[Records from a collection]
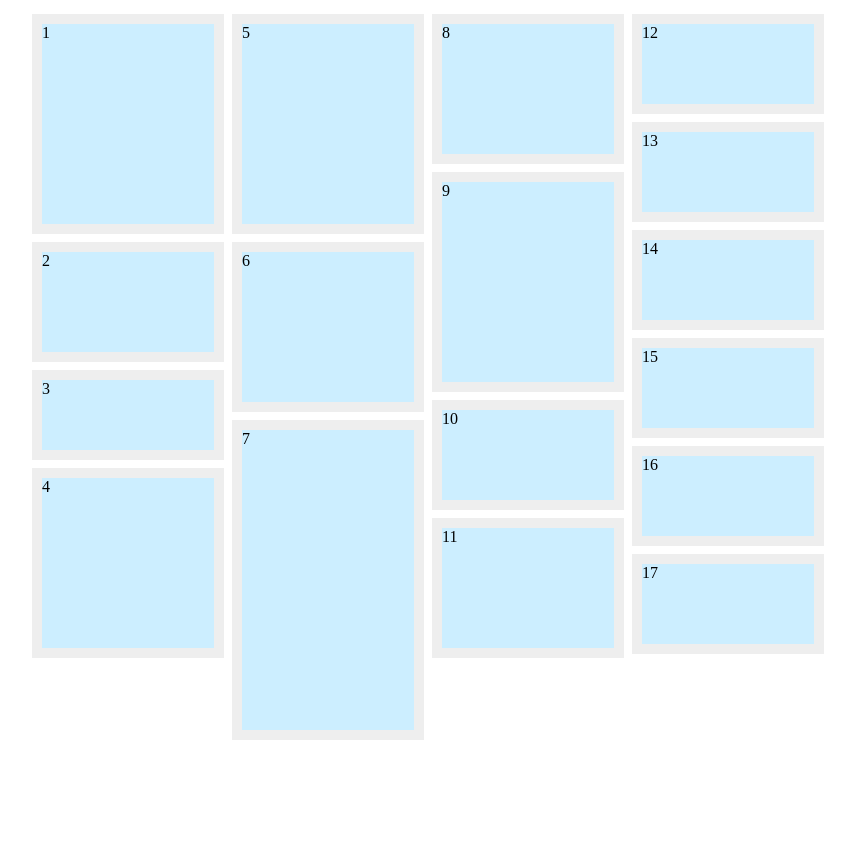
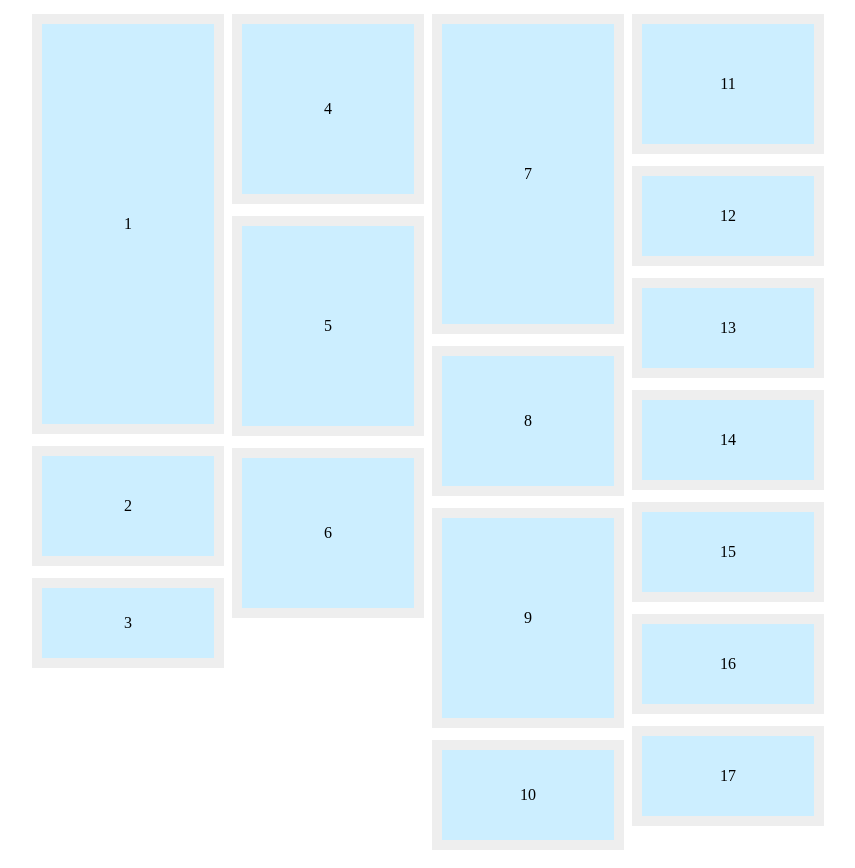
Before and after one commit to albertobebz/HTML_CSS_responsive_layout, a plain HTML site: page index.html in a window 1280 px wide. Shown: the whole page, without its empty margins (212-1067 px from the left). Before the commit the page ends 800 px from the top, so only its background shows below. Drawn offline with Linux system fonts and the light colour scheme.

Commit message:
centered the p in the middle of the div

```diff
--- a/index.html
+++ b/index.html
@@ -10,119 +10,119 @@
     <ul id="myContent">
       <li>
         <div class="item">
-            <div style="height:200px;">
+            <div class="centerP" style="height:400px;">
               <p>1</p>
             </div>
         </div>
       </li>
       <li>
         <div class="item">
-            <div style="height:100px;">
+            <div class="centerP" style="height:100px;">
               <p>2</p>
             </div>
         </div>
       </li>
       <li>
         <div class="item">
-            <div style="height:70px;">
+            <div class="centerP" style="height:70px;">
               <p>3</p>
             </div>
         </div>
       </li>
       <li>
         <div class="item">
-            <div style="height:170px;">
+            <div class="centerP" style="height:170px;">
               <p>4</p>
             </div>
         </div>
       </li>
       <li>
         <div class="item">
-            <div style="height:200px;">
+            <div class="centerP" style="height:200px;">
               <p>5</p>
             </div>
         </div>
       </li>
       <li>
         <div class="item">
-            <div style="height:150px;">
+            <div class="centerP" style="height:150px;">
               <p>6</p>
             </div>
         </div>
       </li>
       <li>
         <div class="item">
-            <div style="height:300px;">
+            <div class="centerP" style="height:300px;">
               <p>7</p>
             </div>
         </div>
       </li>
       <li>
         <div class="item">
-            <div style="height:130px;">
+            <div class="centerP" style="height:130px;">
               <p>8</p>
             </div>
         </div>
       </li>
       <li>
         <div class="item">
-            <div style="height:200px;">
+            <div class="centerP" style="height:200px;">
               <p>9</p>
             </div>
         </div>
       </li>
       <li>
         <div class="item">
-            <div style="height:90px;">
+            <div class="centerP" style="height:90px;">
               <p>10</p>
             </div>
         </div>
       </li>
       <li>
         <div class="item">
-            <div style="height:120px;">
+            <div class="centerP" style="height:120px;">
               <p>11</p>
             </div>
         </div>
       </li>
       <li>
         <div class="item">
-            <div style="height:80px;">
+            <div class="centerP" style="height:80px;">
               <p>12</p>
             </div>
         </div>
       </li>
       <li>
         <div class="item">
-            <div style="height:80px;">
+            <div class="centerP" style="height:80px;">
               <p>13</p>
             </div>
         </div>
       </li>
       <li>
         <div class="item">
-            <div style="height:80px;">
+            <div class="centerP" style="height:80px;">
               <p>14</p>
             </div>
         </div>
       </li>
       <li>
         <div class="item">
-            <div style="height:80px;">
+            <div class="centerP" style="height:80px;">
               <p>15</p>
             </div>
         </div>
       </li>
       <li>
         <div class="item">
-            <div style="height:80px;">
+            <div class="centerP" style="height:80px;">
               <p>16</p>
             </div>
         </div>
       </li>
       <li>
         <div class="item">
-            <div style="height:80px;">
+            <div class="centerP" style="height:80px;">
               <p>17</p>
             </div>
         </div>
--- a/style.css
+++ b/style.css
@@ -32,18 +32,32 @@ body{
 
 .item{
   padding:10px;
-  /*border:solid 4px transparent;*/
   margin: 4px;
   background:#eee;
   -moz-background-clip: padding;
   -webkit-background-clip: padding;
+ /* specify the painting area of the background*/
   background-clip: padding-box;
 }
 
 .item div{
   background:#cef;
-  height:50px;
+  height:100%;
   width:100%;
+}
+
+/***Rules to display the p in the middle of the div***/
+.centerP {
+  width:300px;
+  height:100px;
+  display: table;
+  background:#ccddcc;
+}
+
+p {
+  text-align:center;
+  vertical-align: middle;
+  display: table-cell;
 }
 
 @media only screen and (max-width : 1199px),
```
* * *
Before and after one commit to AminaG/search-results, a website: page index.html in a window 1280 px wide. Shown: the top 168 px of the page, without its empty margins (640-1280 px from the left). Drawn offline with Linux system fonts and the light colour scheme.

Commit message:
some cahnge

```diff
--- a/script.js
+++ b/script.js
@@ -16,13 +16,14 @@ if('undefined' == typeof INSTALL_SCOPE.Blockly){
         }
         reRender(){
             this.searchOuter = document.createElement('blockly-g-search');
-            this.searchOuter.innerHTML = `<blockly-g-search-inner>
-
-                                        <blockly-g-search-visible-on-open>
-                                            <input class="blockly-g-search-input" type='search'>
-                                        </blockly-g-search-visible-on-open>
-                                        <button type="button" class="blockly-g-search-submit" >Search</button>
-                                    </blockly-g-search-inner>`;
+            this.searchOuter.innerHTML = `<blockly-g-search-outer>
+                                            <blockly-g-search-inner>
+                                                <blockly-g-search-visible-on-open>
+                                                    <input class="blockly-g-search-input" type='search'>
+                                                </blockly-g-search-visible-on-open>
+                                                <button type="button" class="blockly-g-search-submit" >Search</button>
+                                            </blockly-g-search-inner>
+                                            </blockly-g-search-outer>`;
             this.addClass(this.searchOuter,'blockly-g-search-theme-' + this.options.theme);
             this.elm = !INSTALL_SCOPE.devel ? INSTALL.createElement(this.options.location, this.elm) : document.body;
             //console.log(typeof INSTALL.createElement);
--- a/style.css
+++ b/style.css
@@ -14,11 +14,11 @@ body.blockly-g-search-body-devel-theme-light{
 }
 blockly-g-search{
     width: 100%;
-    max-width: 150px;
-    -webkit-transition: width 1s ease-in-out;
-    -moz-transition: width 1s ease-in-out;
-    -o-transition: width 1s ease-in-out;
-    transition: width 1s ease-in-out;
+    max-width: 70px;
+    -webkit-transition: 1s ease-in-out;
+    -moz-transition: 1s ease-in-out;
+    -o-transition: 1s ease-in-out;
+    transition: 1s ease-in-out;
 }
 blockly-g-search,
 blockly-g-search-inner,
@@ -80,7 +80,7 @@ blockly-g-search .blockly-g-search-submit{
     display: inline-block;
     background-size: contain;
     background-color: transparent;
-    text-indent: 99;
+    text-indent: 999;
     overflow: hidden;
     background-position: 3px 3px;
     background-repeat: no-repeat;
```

WHAT IS BEING ASKED:
The lines in the records above that include the word "width" must be copied out.

YOUR SOLUTION:
   width:100%;
+  width:300px;
 @media only screen and (max-width : 1199px),
     width: 100%;
-    max-width: 150px;
-    -webkit-transition: width 1s ease-in-out;
-    -moz-transition: width 1s ease-in-out;
-    -o-transition: width 1s ease-in-out;
-    transition: width 1s ease-in-out;
+    max-width: 70px;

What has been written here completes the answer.